*** Source records
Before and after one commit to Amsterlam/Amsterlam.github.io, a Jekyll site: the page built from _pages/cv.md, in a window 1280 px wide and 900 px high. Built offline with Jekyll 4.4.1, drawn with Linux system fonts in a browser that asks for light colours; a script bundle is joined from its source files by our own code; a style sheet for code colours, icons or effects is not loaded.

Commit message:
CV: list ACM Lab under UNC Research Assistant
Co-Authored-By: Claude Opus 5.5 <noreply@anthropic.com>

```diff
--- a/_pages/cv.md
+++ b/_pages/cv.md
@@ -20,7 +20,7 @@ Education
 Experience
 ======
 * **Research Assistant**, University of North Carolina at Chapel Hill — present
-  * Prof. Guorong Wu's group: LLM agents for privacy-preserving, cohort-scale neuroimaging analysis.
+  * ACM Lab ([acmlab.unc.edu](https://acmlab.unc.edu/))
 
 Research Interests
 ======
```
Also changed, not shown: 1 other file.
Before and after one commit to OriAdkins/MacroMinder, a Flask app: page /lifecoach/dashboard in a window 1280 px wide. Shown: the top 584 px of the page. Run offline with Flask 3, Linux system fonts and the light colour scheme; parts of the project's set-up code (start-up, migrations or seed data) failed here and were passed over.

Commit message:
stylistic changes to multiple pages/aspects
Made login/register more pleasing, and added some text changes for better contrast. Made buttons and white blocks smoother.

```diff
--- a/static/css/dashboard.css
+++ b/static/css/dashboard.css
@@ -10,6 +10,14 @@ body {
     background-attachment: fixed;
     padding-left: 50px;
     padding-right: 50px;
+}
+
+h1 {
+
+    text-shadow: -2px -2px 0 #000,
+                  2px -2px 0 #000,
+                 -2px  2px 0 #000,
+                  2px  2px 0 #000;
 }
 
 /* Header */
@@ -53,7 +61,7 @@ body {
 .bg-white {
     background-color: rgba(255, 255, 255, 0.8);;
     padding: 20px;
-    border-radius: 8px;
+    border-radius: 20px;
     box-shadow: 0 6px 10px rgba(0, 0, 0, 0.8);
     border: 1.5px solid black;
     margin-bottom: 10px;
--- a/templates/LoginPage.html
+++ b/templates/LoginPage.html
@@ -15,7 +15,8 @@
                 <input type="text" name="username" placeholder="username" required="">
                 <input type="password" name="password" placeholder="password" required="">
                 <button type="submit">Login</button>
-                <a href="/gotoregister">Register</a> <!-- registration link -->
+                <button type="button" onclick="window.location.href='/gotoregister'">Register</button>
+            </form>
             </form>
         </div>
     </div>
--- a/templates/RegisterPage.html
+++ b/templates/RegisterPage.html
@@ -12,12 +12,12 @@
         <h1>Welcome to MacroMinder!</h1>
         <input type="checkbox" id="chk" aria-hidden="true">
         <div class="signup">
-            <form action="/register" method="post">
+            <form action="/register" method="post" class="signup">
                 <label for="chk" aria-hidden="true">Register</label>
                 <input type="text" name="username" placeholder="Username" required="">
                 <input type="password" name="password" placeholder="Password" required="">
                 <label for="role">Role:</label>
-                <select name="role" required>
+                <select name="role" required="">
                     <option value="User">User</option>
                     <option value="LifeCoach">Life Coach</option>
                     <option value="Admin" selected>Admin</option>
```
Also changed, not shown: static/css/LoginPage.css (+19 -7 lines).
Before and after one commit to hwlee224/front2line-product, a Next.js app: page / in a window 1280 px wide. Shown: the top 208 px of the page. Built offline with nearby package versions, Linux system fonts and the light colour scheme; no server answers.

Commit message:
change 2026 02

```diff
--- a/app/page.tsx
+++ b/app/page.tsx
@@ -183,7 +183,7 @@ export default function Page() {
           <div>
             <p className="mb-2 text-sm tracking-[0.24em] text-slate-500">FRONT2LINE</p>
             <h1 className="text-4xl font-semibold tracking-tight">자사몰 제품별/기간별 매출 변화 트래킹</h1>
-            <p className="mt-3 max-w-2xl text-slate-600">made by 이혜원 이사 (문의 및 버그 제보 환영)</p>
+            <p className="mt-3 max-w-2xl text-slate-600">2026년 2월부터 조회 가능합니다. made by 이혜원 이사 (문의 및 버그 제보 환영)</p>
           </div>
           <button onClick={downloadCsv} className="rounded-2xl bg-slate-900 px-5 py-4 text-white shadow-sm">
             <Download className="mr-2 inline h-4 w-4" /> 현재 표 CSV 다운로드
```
******
> _Work required_
Each line in the records above with "input" must be returned.

> _Final answer_
                 <input type="text" name="username" placeholder="username" required="">
                 <input type="password" name="password" placeholder="password" required="">
         <input type="checkbox" id="chk" aria-hidden="true">
                 <input type="text" name="username" placeholder="Username" required="">
                 <input type="password" name="password" placeholder="Password" required="">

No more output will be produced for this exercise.